There were four of us judging the handlers, Jacquie Hurley and me with two Belgian judges. We had a huge ring which gave enough room for all four of us to judge at the same time, one in each corner; each handler was judged four times and had points awarded, the points were added in the office and positions calculated alongside the ring which was also a reception for the handlers.
The fact that many of the handlers were in the breed rings together with the dogs made it difficult for the organisers of the Handling classes to get it together but by dint of extraordinary effort they got it right resulting in a smooth and efficient competition. I was lucky enough to have a most talented interpreter who had everything at her fingertips and who looked after me like I was a precious jewel, One of the striking things about these classes was the competent way the stewards marshalled the competitors, new ones were waiting outside the rings ready to take the place of those who were judged.
I tried hard not to be biased in favour of the British Juniors but I have to say that overall, they were the best, some of them were so close in their skills I was splitting hairs in trying to choose. I like particularly a smart but not exaggerated turnout, the whole presenting an harmonious picture and I was not disappointed. The fact that the top six places in Junior Handling were taken by the British is a tribute to their commitment not only to the sport but to the dogs themselves, many were showing dogs not belonging to them and in some cases foreign dogs who didn’t understand English. Our boys and girls did it with panache.

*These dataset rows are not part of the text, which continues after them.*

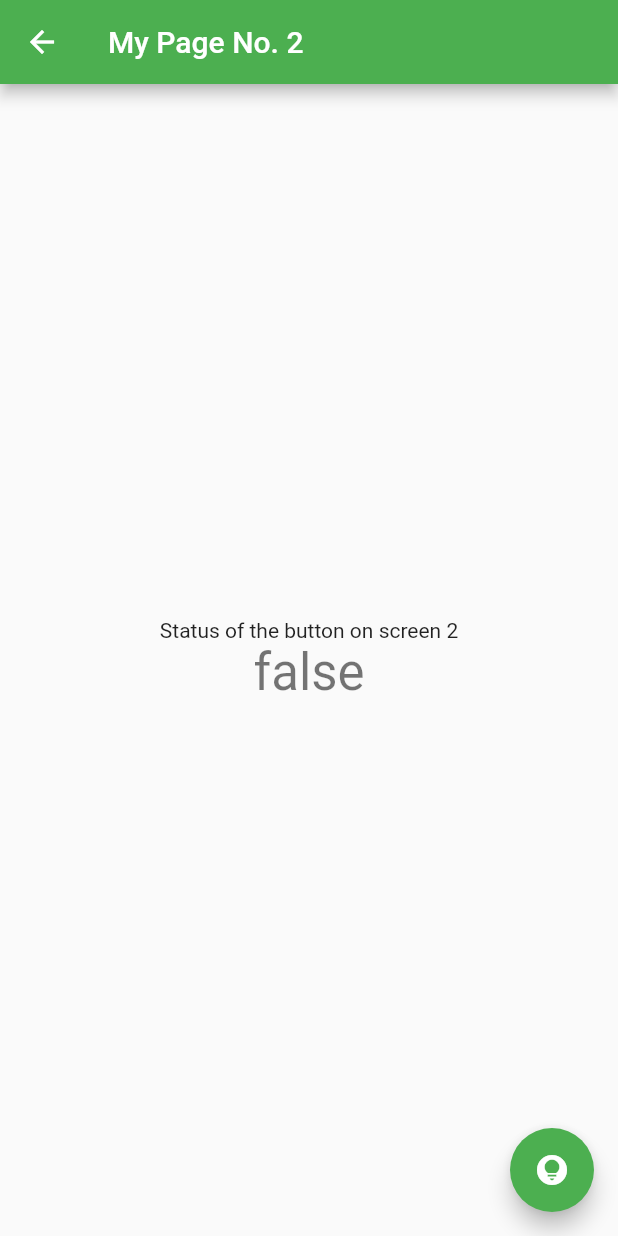
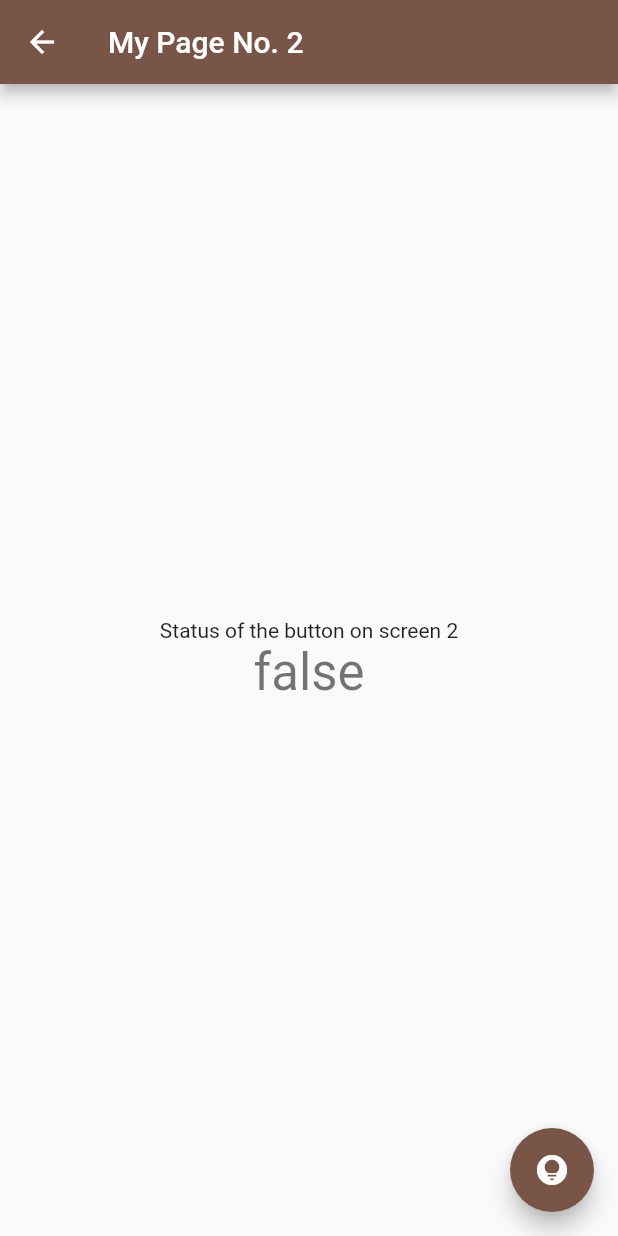
Before and after one commit to AndrewG76/Dart-Reference, a Flutter app: the screen it shows after launch, after a tap on the "arrow right" icon, on a phone screen of 412 x 824 dp. Run offline on Flutter 3.47's test engine with Material 2 defaults, Android fonts, the phone set to English and light mode, and no system bars.

Commit message:
Get reinstantiated with this

```diff
--- a/lib/main.dart
+++ b/lib/main.dart
@@ -6,7 +6,7 @@ void main() {
 }
 
 class MyApp extends StatelessWidget {
-  const MyApp({super.key});
+  const MyApp({super.key}); //This is the global thing that all other pages rely on like color theme for example
 
   // This widget is the root of your application.
   @override
@@ -23,9 +23,9 @@ class MyApp extends StatelessWidget {
         // or simply save your changes to "hot reload" in a Flutter IDE).
         // Notice that the counter didn't reset back to zero; the application
         // is not restarted.
-        primarySwatch: Colors.green,
+        primarySwatch: Colors.brown,
       ),
-      home: const MyHomePage(title: 'Flutter Demo Home Page'),
+      home: const MyHomePage(title: '4750 Reach Demo Home Page'),
     );
   }
 }
@@ -48,7 +48,7 @@ class MyHomePage extends StatefulWidget {
   State<MyHomePage> createState() => _MyHomePageState();
 }
 
-class _MyHomePageState extends State<MyHomePage> {
+class _MyHomePageState extends State<MyHomePage> { //specifies UI actions and details
   int _counter = 0;
 
   void _incrementCounter() {
@@ -62,7 +62,7 @@ class _MyHomePageState extends State<MyHomePage> {
     });
   }
 
-  void _moveToNextPage(){
+  void _moveToNextPage(){ //USE THIS DUDE TO PULL UP TO THE NEXT PAGE YURRRR
     Navigator.push(
         context,
         MaterialPageRoute(builder: (context) => MySecondPage(title: 'My Page No. 2')),
@@ -70,15 +70,15 @@ class _MyHomePageState extends State<MyHomePage> {
   }
 
   @override
-  Widget build(BuildContext context) {
+  Widget build(BuildContext context) { //this is where we specify UI related business on each screen
     // This method is rerun every time setState is called, for instance as done
     // by the _incrementCounter method above.
     //
     // The Flutter framework has been optimized to make rerunning build methods
     // fast, so that you can just rebuild anything that needs updating rather
     // than having to individually change instances of widgets.
-    return Scaffold(
-      appBar: AppBar(
+    return Scaffold( //Scaffolds are UI design patterns
+      appBar: AppBar( //this is the section where it says the title of "Flutter Demo Home Page" that we mentioned earlier
         // Here we take the value from the MyHomePage object that was created by
         // the App.build method, and use it to set our appbar title.
         title: Text(widget.title),
@@ -103,6 +103,9 @@ class _MyHomePageState extends State<MyHomePage> {
           // horizontal).
           mainAxisAlignment: MainAxisAlignment.center,
           children: <Widget>[
+            Text(
+              'got that mf dawg in me'
+            ),
             const Text(
               'You have pushed the button this many times on screen 1:',
             ),
@@ -113,7 +116,7 @@ class _MyHomePageState extends State<MyHomePage> {
           ],
         ),
       ),
-      floatingActionButton: Column(
+      floatingActionButton: Row(
         children: [
           FloatingActionButton(
             onPressed: _incrementCounter,
--- a/lib/mySecondPage.dart
+++ b/lib/mySecondPage.dart
@@ -22,7 +22,7 @@ class MyApp extends StatelessWidget {
         // or simply save your changes to "hot reload" in a Flutter IDE).
         // Notice that the counter didn't reset back to zero; the application
         // is not restarted.
-        primarySwatch: Colors.green,
+        primarySwatch: Colors.orange,
       ),
       home: const MySecondPage(title: 'Flutter Demo Second Page'),
     );
```
Also changed, not shown: pubspec.lock, 361 other files.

Emilly Thornton, aged 12 years and profoundly deaf, took first place overall in the Junior Handling competition. She’s a youngster who handled several btreeds with accuracy, elegance and aplomb who deserves to be on the International stage among the best. I was very impressed with Renalda Guy from Jersey who won the Heelwork to Music class and gave a special demonstration of her talent and expertise in the Best in show ring during the presentations.
On the way home I had time to think about the previous two days, I came to the conclusion that the Kortrijk Show was one of the most efficient European shows I’ve been to in many years, it is obviously run by a group of committed people who know what’s wanted by exhibitors and dogs and who do not hesitate to provide it.